Maybe it’s a pipedream. the more competitions, the merrier Each has its own niche. But every competition should link to something greater. A place to filter up where the best IF of the year can be showcased more prominently.
I agree with this as sometimes “updated games” are quite significant. For instance, a parser game might be resubmitted as a choice game or vice versa or an old series of games could be compressed into one big game with the less interesting parts removed and so on.
At the moment it is my impression that the Back Garden in Spring Thing may not be 100% open to this(?) but perhaps the rules could be loosened next year so that significantly changed or improved games (according to the author) can be submitted to the Back Garden without the risk of being disqualified for not being sufficiently different from an earlier game/version. If it turns out that the Back Garden drowns in small game updates (I doubt it) the rules could be tightened again the following year.
Thrilled to announce The Ca**yle G**up Capital Access Interactive Fiction Investment Trust Fund I, which will raise an initial equity round at $25M, using this money to invest in the creation of IF titles designed to do well at IFComp, from which a percentage royalty fee, based on a proprietary credit rating assigned based on an author’s Expected Placement Value (e.g. AAAmanda might pay out at a 6% cap rate but CC high-yield authors like Kaemi will pay out at a 68% cap rate), will be taken from IFComp proceeds and used to reinvest in other authors, until the fund date closes and we’ve won several IFComps and made billions.
Tsk. You’re thinking too small. How will the investment company buy a superyacht, which it absolutely needs if it wants to play at the big kids’ table, on the measly returns from such an impoverished start?
Seriously, though, why shouldn’t Comps give cash prizes? And why shouldn’t people who need or just want that money take it if they’re fortunate enough to win it? I can’t think of a single reason why this is injurious to the community or the integrity of the art form. I sell art for a living (kind of, when pandemics don’t shut everything down), and I am pretty stubborn about maintaining my vision instead of making crowd-pleasers, and there’s no cognitive dissonance for me in paying my electric bill, or buying something frivolous, with that money.
I was trying to think of a better term, like you broke up but are on friendly terms and considering getting back together. My initial impulse was BootyComp. Or Friends with benefits Comp… no, horrible. No. I know, I’ll do better in the future.
Seriously though, Text Adventure Literacy Jam 2023 has about US$350 in cash prizes, so you should all be working on a text adventure suitable for beginners, rather than all this frivolous chit chat.

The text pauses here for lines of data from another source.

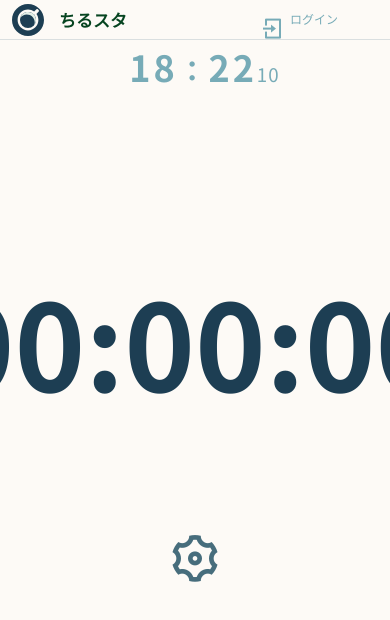
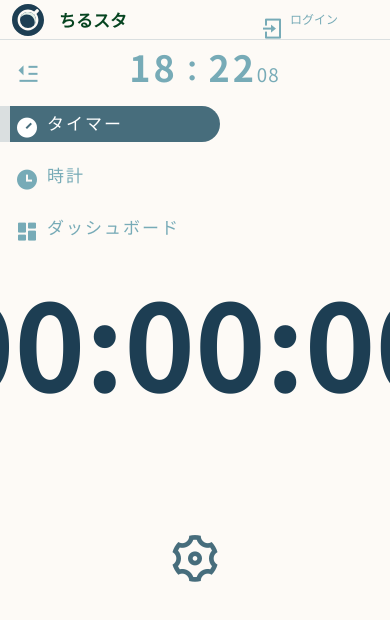
Before and after one commit to Iunigr08/chill-and-study, a Vue app: page /#/ in a window 390 px wide. Shown: the top 620 px of the page. Built offline with nearby package versions, Linux system fonts and the light colour scheme; no server answers; what vuex-router-sync would draw is missing.

Commit message:
[update] base完成

```diff
--- a/src/components/Flame/HomeLayout.vue
+++ b/src/components/Flame/HomeLayout.vue
@@ -108,9 +108,12 @@ export default {
   }
 
   .sidebar {
-    grid-row: 2/3;
+    /* grid-row: 2/3;
     grid-column: 1/2;
-    display: none;
+    display: none; */
+    position: fixed;
+    top: 4rem;
+    left: 0;
   }
 
   .main-content {
```
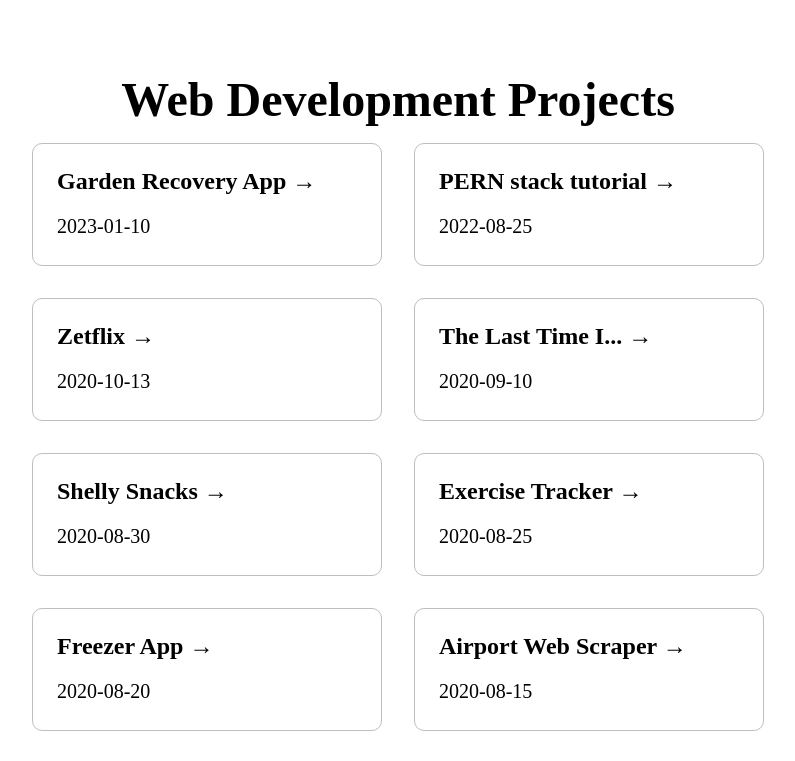
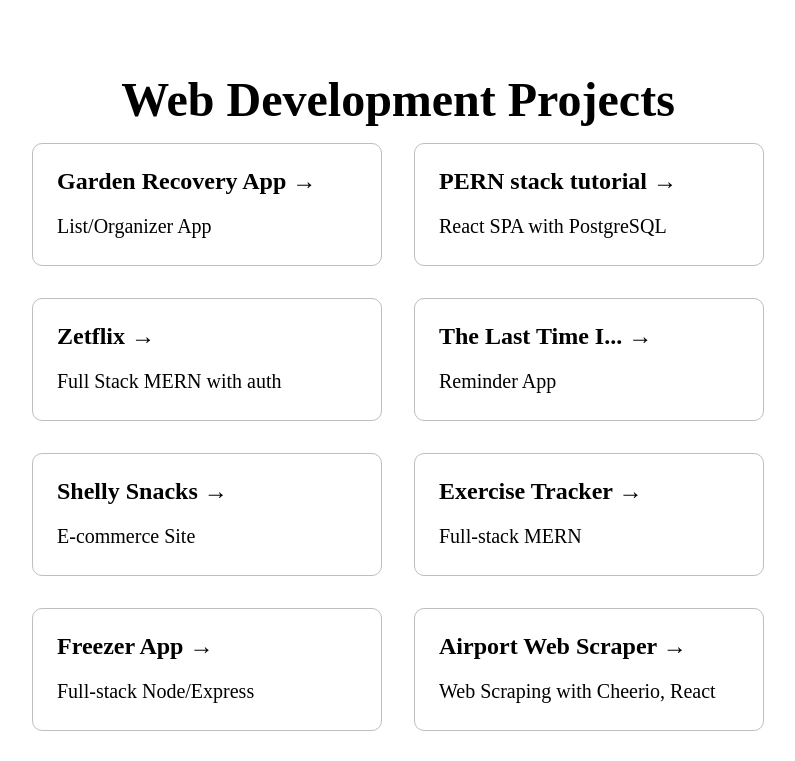
Before and after one commit to bushbass/new-blog-portfolio-next, a Next.js app: page /projects in a window 1280 px wide. Shown: the top 761 px of the page, without its empty margins (242-1037 px from the left). Built offline with nearby package versions, Linux system fonts and the light colour scheme.

Commit message:
removed date from project list cards

```diff
--- a/components/ProjectCard.jsx
+++ b/components/ProjectCard.jsx
@@ -1,14 +1,15 @@
-import Link from 'next/link'
-import styles from '../styles/Home.module.css'
+import Link from 'next/link';
+import styles from '../styles/Home.module.css';
 function ProjectCard({ post }) {
   return (
     <Link href={`/projects/${post.projectName}`}>
       <a className={styles.card}>
         <h2>{post.frontmatter.title} &rarr;</h2>
-        <p>{post.frontmatter.date}</p>
+        <p>{post.frontmatter.appType}</p>
+        {console.log(post)}
       </a>
     </Link>
-  )
+  );
 }
 
-export default ProjectCard
+export default ProjectCard;
```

You can put your winnings towards that luxury yacht.
I am beginning to realise this from my first ‘spring thing’ entry this year! (wish I had seen this sooner ) - In my defence, other ‘life’ things got in the way - but really should have asked the community for help. I also think that, from the few people who have reviewed my game, diversity is the key. We all seem to have differed ‘ideas’ of how to tackle a problem in a game and the goal is to cover as many of these bases as possible.
From my point of view, this is exactly right. I like to have a lot of testers because each one tries things in a different way (maybe one tester closes every door after they go through, one types GET instead of TAKE, one tries to examine the location itself, etc.). It makes the game a lot better to have more testers since collectively they’ll try just about anything a general player will.